#2: Stop Unfairly Subsidizing Chinese Industries
Aside from cyber attacks targeting the proprietary software and trade secrets of U.S. companies, there’s another way the Chinese government unfairly turns the tables in their favor: by subsidizing Chinese industries.
Chinese steel and aluminum industries are the big two that come to mind here.
For years the Chinese government has thrown billions of dollars at Chinese metal producers in the form of free or low-cost loans, artificially cheap raw materials, and support for R&D and technology acquisitions.
This has allowed them to operate at a loss while dumping massive amounts of cheap metal onto the global market to gain market share.
And it’s worked out in their favor…
Since 2000, China has gone from producing just 16% of the world’s steel to now producing more than 50%.3
And it’s not just the metals market that is being impacted by these subsidies.
Chinese paper companies, chip makers, auto companies, solar panel manufacturers, airlines, electronics manufacturers, you name it, receive subsidies in one form or another from the communist government, which allows them to produce goods and services at artificially low prices.
Couple these subsidies with China’s cheap cost of labor, and it’s no wonder why U.S. manufacturers can’t compete anymore!
#3: Stop Manipulating the Chinese Yuan
We’ve already talked about two ways that the Chinese unfairly turn the tables in their favor on the company and industry level. Now let’s talk about how the government can benefit the entire Chinese economy in one fell swoop: by devaluing their currency.
Here at The Daily Edge, we’ve talked about the benefits of a weaker dollar for U.S.-based companies that sell goods abroad.
A weaker dollar makes U.S. products more attractive to international buyers because it takes less (let’s say) euros to buy the same amount of goods in dollars.
The same goes for the Chinese yuan…
The weaker the yuan, the more attractive Chinese goods become to foreign buyers. That’s because they can now buy the same amount of goods for less of whatever base currency they’re using.
Now, the value of the U.S. dollar is determined by supply and demand. But the Chinese yuan, on the other hand, is subject to constant manipulation by the Chinese government in order to make Chinese goods more competitive globally.
The Chinese have a long history of manipulating their currency. And if you think back, you’ll remember that “labeling China a currency manipulator” was a big topic of discussion around the 2016 election.

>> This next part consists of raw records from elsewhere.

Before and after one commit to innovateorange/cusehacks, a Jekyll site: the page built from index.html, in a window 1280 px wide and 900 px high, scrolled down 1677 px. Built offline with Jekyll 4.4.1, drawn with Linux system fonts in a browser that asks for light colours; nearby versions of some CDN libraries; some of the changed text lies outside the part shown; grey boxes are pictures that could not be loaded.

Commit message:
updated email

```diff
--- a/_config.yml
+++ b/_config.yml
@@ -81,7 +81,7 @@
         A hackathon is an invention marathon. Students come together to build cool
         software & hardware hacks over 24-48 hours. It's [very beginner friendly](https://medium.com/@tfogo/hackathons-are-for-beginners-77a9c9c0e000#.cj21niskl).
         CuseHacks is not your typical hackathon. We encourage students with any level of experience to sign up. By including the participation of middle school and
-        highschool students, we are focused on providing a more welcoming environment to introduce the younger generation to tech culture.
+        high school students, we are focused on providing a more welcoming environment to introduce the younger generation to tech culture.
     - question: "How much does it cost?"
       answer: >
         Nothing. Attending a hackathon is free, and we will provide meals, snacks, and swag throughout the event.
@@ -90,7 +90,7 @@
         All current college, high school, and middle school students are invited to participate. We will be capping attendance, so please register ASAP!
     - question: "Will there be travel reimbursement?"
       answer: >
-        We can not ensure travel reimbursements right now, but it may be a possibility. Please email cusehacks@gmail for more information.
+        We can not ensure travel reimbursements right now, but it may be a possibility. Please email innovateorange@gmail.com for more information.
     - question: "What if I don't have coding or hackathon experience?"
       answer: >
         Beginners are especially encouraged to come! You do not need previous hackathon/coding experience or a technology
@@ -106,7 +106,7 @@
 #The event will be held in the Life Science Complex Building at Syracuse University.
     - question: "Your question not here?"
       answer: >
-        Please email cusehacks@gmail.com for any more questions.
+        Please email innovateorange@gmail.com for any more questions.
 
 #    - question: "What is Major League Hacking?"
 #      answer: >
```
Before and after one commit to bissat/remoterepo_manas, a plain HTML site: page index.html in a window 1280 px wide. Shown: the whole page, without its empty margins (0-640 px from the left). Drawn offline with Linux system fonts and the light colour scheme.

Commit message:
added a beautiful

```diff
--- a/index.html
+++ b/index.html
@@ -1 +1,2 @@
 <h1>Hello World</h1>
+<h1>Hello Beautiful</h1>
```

Fast forward to today, and China last devalued their currency in April, and I bet they won’t think twice to act again if tariffs keep slowing their economy.
#4: Crack Down on Fentanyl Shipments to the U.S.
This is probably the easiest to solve as it doesn’t run the risk of crippling China’s artificially-inflated economy.
Fentanyl is a cheap, opioid painkiller 50 times more potent than heroin. And it’s rising in popularity in America. Whereas a full day’s worth of heroin could cost hundreds of dollars to the average user, a day’s worth of fentanyl can cost less than $20.4
Last year alone, Customs and Border Protection agents intercepted 985 kilos of fentanyl being smuggled into our country — enough to make nearly 500 million pills.
U.S. officials have labeled China as the main source of illicit fentanyl, and proof of this isn’t hard to find.
However, the Chinese government continues to reject the idea that China has played any role in America’s fentanyl crisis. Chinese officials have claimed that the United States’ problem is “liberalism,” because “some people link drug consumption with freedom, individuality and liberation.”
Fortunately, this viewpoint isn’t flying with the Trump Administration.
Fentanyl is a growing problem in our nation and Trump wants action.
And like all the points listed above, Trump doesn’t want just a verbal agreement that will allow China to get off the hook without taking action.
Trump wants verifiable change that will level the economic playing field between our two countries and stop cheap opioids from being dumped onto our shores.
Until this happens, I do not foresee a final deal getting signed anytime soon.